Citation: Hunter MS, Ussher JM, Browne SJ, Cariss M, Jelley R, Katz M. A randomized comparison of psychological (cognitive behavior therapy), medical (fluoxetine) and combined treatment for women with premenstrual dysphoric disorder. Journal of Psychosomatic Obstetrics & Gynaecology, 2002, Sept; 23 (3): pp. 193-199.

15 Aug

The effects of imagery on attitudes and moods in multiple sclerosis patients.
15 Aug

Henry Dreher''s superb summary of research with mind-body interventions for surgery appears in the Fetzer Institute''s Advances in Mind-Body Medicine, Vol 14, no.3, Summer 1998, pp. 207-222. His discussion of Henry Bennett''s placebo controlled, double blinded research with 4 audio interventions on 335 surgery patients establishes that the Health Journeys tape for Surgery was the only tape that offered statistically significant results. The study yielded profound results on the reduction blood loss, length of hospital stay and anxiety levels, both state (the fluctuating kind) and trait anxiety (which presumably doesn''t change, because it is seen as a relatively stable personality feature). In fact, the Naparstek guided imagery tape was so potent, that Dreher devotes a whole section of this article to trying to figure out why it outperformed all the others.

Citation: Dreher H. Mind-body interventions for surgery: evidence and exigency. Advances In Mind Body Medicine 1998;14:207-222.

15 Aug

At Columbia Presbyterian Medical Center, Ashton, Whitworth, et al found that patients who were taught self-hypnosis/relaxation techniques before undergoing first-time elective coronary artery bypass surgery were significantly more relaxed following the operation, as compared to a control group. They also used significantly less pain medication. Surgical outcomes were the same for both groups.

Citation: Ashton C Jr, Whitworth GC, et al. Self-hypnosis reduces anxiety following coronary artery bypass surgery. A prospective, randomized trial. J. Cardiovascular Surgery(Torino). 1997 Feb; 38(1): pp. 69-75.

15 Aug

The effects of guided imagery on comfort of women with early stage breast cancer undergoing radiation therapy.

Katherine Kolcaba, PhD, RN (U of Akron) and Christine Fox, PhD, (U of Toledo) found guided imagery to be an effective intervention for increasing comfort and reducing anxiety in 53 women with early stage breast cancer undergoing Radiation Therapy. The investigators designed and recorded imagery specifically for this study. Subjects were most likely to listen just before a treatment.

Citation: Kolcaba K, Fox C. The effects of guided imagery on comfort of women with early stage breast cancer undergoing radiation therapy.
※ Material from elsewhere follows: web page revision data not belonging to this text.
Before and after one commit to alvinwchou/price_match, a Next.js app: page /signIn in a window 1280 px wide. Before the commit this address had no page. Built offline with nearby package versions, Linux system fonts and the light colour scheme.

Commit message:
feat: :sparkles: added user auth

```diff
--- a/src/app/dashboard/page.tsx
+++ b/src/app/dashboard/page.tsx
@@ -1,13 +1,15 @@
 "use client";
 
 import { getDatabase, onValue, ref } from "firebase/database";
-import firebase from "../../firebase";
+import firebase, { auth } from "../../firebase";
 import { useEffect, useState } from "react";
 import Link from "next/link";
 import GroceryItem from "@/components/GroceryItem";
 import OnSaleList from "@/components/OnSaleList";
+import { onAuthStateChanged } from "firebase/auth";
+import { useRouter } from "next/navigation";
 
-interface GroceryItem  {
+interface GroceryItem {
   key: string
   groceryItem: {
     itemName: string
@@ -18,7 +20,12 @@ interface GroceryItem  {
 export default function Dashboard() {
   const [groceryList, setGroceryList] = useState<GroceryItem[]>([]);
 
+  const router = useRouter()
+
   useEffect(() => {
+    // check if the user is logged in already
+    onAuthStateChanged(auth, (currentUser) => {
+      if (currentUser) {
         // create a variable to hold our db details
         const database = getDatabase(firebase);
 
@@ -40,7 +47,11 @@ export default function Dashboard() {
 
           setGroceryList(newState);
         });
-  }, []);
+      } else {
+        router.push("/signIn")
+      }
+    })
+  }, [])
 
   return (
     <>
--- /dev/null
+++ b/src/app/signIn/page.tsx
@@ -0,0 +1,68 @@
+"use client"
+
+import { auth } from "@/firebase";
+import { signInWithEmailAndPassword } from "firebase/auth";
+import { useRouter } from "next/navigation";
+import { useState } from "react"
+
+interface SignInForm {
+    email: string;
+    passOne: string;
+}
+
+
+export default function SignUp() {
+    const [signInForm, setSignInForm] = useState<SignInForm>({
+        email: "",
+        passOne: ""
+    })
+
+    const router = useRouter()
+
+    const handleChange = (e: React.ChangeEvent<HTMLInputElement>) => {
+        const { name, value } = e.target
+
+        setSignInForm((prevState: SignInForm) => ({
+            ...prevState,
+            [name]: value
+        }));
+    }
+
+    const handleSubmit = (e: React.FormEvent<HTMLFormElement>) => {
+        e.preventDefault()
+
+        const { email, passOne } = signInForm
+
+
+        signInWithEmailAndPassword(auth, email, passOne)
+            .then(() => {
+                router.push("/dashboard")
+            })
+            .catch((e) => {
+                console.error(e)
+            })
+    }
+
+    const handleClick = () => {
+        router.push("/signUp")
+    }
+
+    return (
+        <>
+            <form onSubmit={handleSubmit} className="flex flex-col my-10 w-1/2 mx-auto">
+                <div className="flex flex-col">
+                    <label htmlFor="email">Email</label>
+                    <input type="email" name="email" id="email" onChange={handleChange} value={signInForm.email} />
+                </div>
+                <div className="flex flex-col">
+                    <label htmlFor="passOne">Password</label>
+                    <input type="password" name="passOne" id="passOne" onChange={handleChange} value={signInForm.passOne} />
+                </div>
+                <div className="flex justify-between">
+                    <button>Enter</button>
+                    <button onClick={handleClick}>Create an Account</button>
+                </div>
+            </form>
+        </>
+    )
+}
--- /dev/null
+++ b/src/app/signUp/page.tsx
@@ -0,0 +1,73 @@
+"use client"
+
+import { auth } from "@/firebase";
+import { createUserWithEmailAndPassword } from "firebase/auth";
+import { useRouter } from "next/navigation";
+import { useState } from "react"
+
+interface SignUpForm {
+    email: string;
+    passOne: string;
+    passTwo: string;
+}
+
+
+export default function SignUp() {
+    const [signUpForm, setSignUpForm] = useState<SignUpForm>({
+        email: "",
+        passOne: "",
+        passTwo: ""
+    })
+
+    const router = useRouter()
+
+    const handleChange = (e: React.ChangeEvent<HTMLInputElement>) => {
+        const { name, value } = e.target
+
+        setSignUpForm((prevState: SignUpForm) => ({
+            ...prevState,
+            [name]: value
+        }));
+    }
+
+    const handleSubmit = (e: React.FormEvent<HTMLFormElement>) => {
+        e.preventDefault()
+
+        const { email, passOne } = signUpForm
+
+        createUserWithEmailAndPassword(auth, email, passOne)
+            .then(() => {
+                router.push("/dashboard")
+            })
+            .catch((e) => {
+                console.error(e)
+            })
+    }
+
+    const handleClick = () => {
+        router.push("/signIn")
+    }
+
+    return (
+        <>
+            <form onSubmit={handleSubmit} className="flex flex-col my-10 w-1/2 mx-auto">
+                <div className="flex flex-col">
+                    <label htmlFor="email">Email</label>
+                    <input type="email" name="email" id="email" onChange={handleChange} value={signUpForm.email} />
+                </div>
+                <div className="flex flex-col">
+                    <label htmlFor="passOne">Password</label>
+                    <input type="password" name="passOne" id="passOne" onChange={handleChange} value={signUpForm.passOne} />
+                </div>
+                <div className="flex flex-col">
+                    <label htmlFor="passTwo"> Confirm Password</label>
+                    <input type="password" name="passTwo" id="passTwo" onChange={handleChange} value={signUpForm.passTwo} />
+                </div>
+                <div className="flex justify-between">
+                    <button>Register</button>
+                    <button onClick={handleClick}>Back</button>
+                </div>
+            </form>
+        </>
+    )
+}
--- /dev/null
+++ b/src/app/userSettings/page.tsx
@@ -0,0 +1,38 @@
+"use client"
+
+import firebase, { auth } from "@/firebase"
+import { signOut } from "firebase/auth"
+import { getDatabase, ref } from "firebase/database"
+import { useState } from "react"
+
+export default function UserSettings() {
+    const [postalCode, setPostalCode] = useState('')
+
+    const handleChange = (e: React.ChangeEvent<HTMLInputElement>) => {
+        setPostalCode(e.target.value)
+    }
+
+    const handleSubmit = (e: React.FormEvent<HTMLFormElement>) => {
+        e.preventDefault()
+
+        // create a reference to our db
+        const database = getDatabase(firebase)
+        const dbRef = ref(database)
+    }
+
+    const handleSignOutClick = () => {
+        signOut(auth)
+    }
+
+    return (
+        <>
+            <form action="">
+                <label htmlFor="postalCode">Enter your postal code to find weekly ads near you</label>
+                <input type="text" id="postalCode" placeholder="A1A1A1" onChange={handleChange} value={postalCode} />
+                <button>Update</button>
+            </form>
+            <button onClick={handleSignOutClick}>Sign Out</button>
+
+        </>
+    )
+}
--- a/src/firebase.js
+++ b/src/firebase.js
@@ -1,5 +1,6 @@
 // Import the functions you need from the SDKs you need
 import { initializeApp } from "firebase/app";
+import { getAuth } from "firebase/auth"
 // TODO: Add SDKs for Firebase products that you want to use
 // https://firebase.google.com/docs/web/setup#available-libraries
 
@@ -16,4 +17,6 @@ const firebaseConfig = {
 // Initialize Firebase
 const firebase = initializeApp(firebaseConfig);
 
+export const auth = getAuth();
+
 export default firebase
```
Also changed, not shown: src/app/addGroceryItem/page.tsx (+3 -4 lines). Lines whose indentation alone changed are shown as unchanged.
Oncol Nurs Forum. 1999 Jan-Feb; 26(1):67-72

15 Aug

Adjunctive non-pharmacological analgesic for invasive procedures: a randomized trial.